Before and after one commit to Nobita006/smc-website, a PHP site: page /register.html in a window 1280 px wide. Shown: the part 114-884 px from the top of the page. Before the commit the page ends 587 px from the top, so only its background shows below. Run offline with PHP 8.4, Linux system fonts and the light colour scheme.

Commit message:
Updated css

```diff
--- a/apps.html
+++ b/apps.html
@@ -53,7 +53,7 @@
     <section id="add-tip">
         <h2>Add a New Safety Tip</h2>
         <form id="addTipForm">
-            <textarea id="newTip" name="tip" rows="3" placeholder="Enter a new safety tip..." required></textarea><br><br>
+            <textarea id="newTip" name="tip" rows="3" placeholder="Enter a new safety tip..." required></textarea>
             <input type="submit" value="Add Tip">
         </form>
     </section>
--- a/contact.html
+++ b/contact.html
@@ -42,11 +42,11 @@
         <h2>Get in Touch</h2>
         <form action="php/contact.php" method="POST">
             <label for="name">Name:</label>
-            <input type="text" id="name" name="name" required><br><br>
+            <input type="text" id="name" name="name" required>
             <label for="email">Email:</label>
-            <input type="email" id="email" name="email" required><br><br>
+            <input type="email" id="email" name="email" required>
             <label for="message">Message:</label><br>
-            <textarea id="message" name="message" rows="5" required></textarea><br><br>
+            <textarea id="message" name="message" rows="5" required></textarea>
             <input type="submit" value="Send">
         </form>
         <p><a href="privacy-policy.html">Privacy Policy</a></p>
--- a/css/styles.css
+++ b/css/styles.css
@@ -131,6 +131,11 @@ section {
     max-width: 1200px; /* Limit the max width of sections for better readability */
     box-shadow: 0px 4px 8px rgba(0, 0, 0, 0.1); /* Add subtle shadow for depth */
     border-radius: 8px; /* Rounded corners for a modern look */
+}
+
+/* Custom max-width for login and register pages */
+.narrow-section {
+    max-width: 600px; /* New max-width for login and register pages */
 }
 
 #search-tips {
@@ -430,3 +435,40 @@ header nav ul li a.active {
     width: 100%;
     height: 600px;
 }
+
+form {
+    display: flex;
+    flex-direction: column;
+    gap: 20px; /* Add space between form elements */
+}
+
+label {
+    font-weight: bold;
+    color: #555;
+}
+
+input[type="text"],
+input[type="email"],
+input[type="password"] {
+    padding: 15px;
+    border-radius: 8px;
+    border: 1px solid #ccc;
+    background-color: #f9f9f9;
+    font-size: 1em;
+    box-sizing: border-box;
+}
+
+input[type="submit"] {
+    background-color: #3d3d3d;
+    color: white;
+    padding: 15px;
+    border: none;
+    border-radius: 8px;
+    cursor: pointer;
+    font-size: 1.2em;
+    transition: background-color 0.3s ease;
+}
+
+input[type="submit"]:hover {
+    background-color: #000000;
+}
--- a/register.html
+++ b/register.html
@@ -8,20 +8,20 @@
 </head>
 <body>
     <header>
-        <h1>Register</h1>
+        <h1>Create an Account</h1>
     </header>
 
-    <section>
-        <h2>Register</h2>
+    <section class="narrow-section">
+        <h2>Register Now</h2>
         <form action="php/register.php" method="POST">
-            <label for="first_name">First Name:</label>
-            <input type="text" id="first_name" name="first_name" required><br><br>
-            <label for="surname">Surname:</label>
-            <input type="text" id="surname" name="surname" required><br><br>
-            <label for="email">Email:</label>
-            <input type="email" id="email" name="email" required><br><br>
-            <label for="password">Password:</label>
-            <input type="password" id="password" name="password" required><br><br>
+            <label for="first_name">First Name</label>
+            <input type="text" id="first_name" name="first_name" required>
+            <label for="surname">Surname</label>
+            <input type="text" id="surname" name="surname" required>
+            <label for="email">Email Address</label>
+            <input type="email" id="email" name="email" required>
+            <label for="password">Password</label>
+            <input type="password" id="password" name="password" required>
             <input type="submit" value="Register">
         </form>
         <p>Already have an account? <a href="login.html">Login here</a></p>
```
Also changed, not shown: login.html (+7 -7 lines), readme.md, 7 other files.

------------------------------------

**WORK TO COMPLETE:** Every entry should be reproduced word for word.

**OUTPUT BELOW:**
Before and after one commit to Nobita006/smc-website, a PHP site: page /register.html in a window 1280 px wide. Shown: the part 114-884 px from the top of the page. Before the commit the page ends 587 px from the top, so only its background shows below. Run offline with PHP 8.4, Linux system fonts and the light colour scheme.

Commit message:
Updated css

```diff
--- a/apps.html
+++ b/apps.html
@@ -53,7 +53,7 @@
     <section id="add-tip">
         <h2>Add a New Safety Tip</h2>
         <form id="addTipForm">
-            <textarea id="newTip" name="tip" rows="3" placeholder="Enter a new safety tip..." required></textarea><br><br>
+            <textarea id="newTip" name="tip" rows="3" placeholder="Enter a new safety tip..." required></textarea>
             <input type="submit" value="Add Tip">
         </form>
     </section>
--- a/contact.html
+++ b/contact.html
@@ -42,11 +42,11 @@
         <h2>Get in Touch</h2>
         <form action="php/contact.php" method="POST">
             <label for="name">Name:</label>
-            <input type="text" id="name" name="name" required><br><br>
+            <input type="text" id="name" name="name" required>
             <label for="email">Email:</label>
-            <input type="email" id="email" name="email" required><br><br>
+            <input type="email" id="email" name="email" required>
             <label for="message">Message:</label><br>
-            <textarea id="message" name="message" rows="5" required></textarea><br><br>
+            <textarea id="message" name="message" rows="5" required></textarea>
             <input type="submit" value="Send">
         </form>
         <p><a href="privacy-policy.html">Privacy Policy</a></p>
--- a/css/styles.css
+++ b/css/styles.css
@@ -131,6 +131,11 @@ section {
     max-width: 1200px; /* Limit the max width of sections for better readability */
     box-shadow: 0px 4px 8px rgba(0, 0, 0, 0.1); /* Add subtle shadow for depth */
     border-radius: 8px; /* Rounded corners for a modern look */
+}
+
+/* Custom max-width for login and register pages */
+.narrow-section {
+    max-width: 600px; /* New max-width for login and register pages */
 }
 
 #search-tips {
@@ -430,3 +435,40 @@ header nav ul li a.active {
     width: 100%;
     height: 600px;
 }
+
+form {
+    display: flex;
+    flex-direction: column;
+    gap: 20px; /* Add space between form elements */
+}
+
+label {
+    font-weight: bold;
+    color: #555;
+}
+
+input[type="text"],
+input[type="email"],
+input[type="password"] {
+    padding: 15px;
+    border-radius: 8px;
+    border: 1px solid #ccc;
+    background-color: #f9f9f9;
+    font-size: 1em;
+    box-sizing: border-box;
+}
+
+input[type="submit"] {
+    background-color: #3d3d3d;
+    color: white;
+    padding: 15px;
+    border: none;
+    border-radius: 8px;
+    cursor: pointer;
+    font-size: 1.2em;
+    transition: background-color 0.3s ease;
+}
+
+input[type="submit"]:hover {
+    background-color: #000000;
+}
--- a/register.html
+++ b/register.html
@@ -8,20 +8,20 @@
 </head>
 <body>
     <header>
-        <h1>Register</h1>
+        <h1>Create an Account</h1>
     </header>
 
-    <section>
-        <h2>Register</h2>
+    <section class="narrow-section">
+        <h2>Register Now</h2>
         <form action="php/register.php" method="POST">
-            <label for="first_name">First Name:</label>
-            <input type="text" id="first_name" name="first_name" required><br><br>
-            <label for="surname">Surname:</label>
-            <input type="text" id="surname" name="surname" required><br><br>
-            <label for="email">Email:</label>
-            <input type="email" id="email" name="email" required><br><br>
-            <label for="password">Password:</label>
-            <input type="password" id="password" name="password" required><br><br>
+            <label for="first_name">First Name</label>
+            <input type="text" id="first_name" name="first_name" required>
+            <label for="surname">Surname</label>
+            <input type="text" id="surname" name="surname" required>
+            <label for="email">Email Address</label>
+            <input type="email" id="email" name="email" required>
+            <label for="password">Password</label>
+            <input type="password" id="password" name="password" required>
             <input type="submit" value="Register">
         </form>
         <p>Already have an account? <a href="login.html">Login here</a></p>
```
Also changed, not shown: login.html (+7 -7 lines), readme.md, 7 other files.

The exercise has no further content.